[Difference listings]
*** Block opens ***

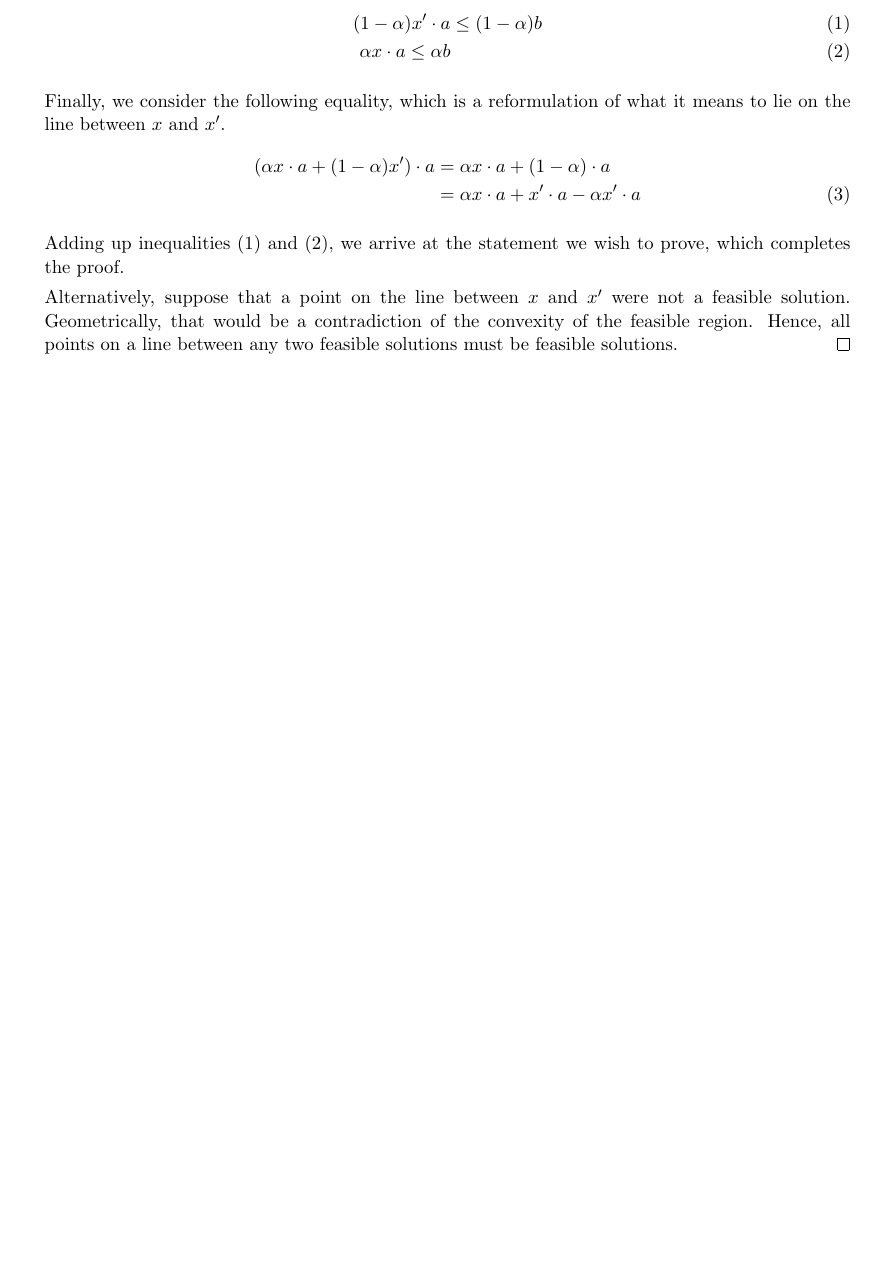
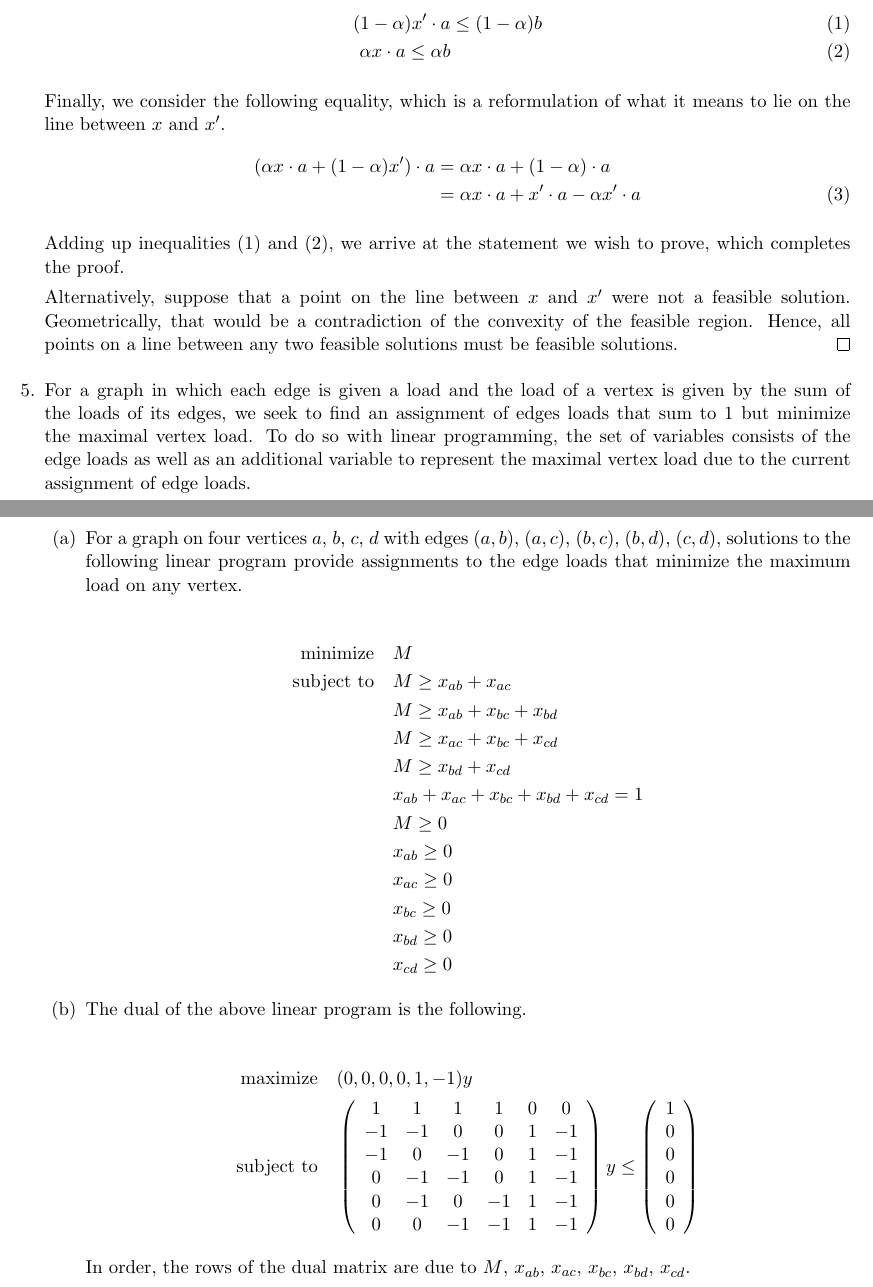
Before and after one commit to raytimbadev/school, a LaTeX problem sheet (comp-360/assignments/2/writeup.tex): part of page 2 of 2 before the commit and two parts of pages 2 and 3 of 3 after it, the two joined at a grey line, cut so that both start at the same text, the shorter picture padded with empty space. Compiled offline with pdfLaTeX.

Commit message:
comp 360 assignment 2: complete parts 1 and 2 of question 5

```diff
--- a/comp-360/assignments/2/writeup.tex
+++ b/comp-360/assignments/2/writeup.tex
@@ -115,6 +115,72 @@
             feasible solutions.
         \end{proof}
 
+    \item For a graph in which each edge is given a load and the load of a
+        vertex is given by the sum of the loads of its edges, we seek to find
+        an assignment of edges loads that sum to $1$ but minimize the maximal
+        vertex load. To do so with linear programming, the set of variables
+        consists of the edge loads as well as an additional variable to
+        represent the maximal vertex load due to the current assignment of edge
+        loads.
+
+        \begin{enumerate}
+            \item For a graph on four vertices $a$, $b$, $c$, $d$ with edges
+                $(a, b)$, $(a, c)$, $(b, c)$, $(b, d)$, $(c, d)$, solutions
+                to the following linear program provide assignments to the
+                edge loads that minimize the maximum load on any vertex.
+
+                \begin{align*}
+                    \text{minimize} \quad &
+                        M \\
+                    \text{subject to} \quad
+                        & M \geq x_{ab} + x_{ac} \\
+                        & M \geq x_{ab} + x_{bc} + x_{bd} \\
+                        & M \geq x_{ac} + x_{bc} + x_{cd} \\
+                        & M \geq x_{bd} + x_{cd} \\
+                        & x_{ab} + x_{ac} + x_{bc} + x_{bd} + x_{cd} = 1 \\
+                        & M \geq 0 \\
+                        & x_{ab} \geq 0 \\
+                        & x_{ac} \geq 0 \\
+                        & x_{bc} \geq 0 \\
+                        & x_{bd} \geq 0 \\
+                        & x_{cd} \geq 0
+                \end{align*}
+
+            \item The dual of the above linear program is the following.
+
+                \begin{align*}
+                    \text{maximize} \quad
+                        & (0, 0, 0, 0, 1, -1) y \\
+                    \text{subject to} \quad &
+                    \left(
+                        \begin{array}{cccccc}
+                            1  & 1  & 1  & 1  & 0 & 0 \\
+                            -1 & -1 & 0  & 0  & 1 & -1 \\
+                            -1 & 0  & -1 & 0  & 1 & -1 \\
+                            0  & -1 & -1 & 0  & 1 & -1 \\
+                            0  & -1 & 0  & -1 & 1 & -1 \\
+                            0  & 0  & -1 & -1 & 1 & -1
+                        \end{array}
+                    \right)
+                    y
+                    \leq
+                    \left(
+                        \begin{array}{c}
+                            1 \\
+                            0 \\
+                            0 \\
+                            0 \\
+                            0 \\
+                            0
+                        \end{array}
+                    \right)
+                \end{align*}
+
+                In order, the rows of the dual matrix are due to $M$, $x_{ab}$,
+                $x_{ac}$, $x_{bc}$, $x_{bd}$, $x_{cd}$.
+
+        \end{enumerate}
+
 \end{enumerate}
 
 \end{document}
```
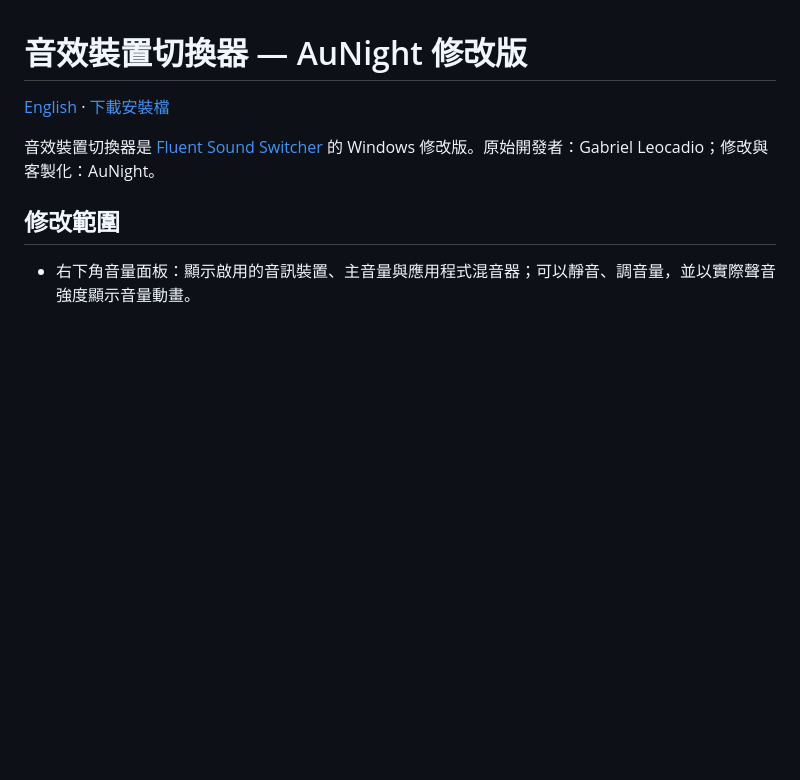
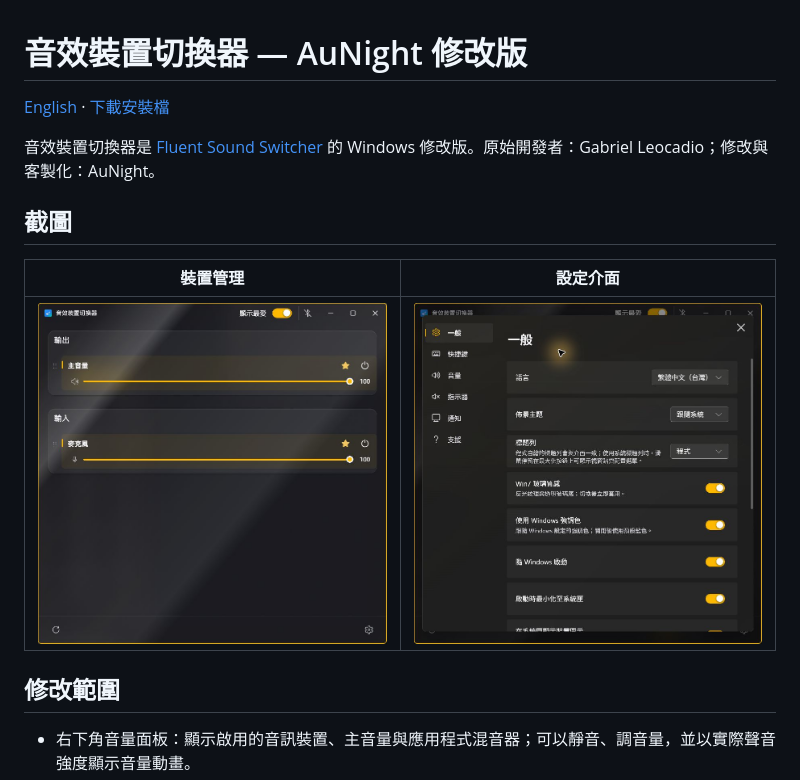
Before and after one commit to aunight/fluent-sound-switcher-aunight, a Markdown page: README.md, the part around the change. GitHub-like rendering; pictures changed too: docs/screenshots/devices.png (added), docs/screenshots/settings.png (added); blank space fills up the shorter version.

```diff
--- a/README.md
+++ b/README.md
@@ -3,6 +3,12 @@
 [English](README.en.md) · [下載安裝檔](https://github.com/aunight/fluent-sound-switcher-aunight/releases)
 
 音效裝置切換器是 [Fluent Sound Switcher](https://github.com/Leocadio94/fluent-sound-switcher) 的 Windows 修改版。原始開發者：Gabriel Leocadio；修改與客製化：AuNight。
+
+## 截圖
+
+| 裝置管理 | 設定介面 |
+| --- | --- |
+| ![輸入與輸出裝置音量控制](docs/screenshots/devices.png) | ![支援 Windows 主題與 Win7 玻璃質感的設定介面](docs/screenshots/settings.png) |
 
 ## 修改範圍
 
```
Also changed, not shown: README.en.md (+6 -0 lines).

*** Block closes ***

EXERCISE INSTRUCTIONS: Scan the data above for the string "text" and copy each line where it appears.

RESPONSE TO THIS EXERCISE:
Before and after one commit to raytimbadev/school, a LaTeX problem sheet (comp-360/assignments/2/writeup.tex): part of page 2 of 2 before the commit and two parts of pages 2 and 3 of 3 after it, the two joined at a grey line, cut so that both start at the same text, the shorter picture padded with empty space. Compiled offline with pdfLaTeX.
+                    \text{minimize} \quad &
+                    \text{subject to} \quad
+                    \text{maximize} \quad
+                    \text{subject to} \quad &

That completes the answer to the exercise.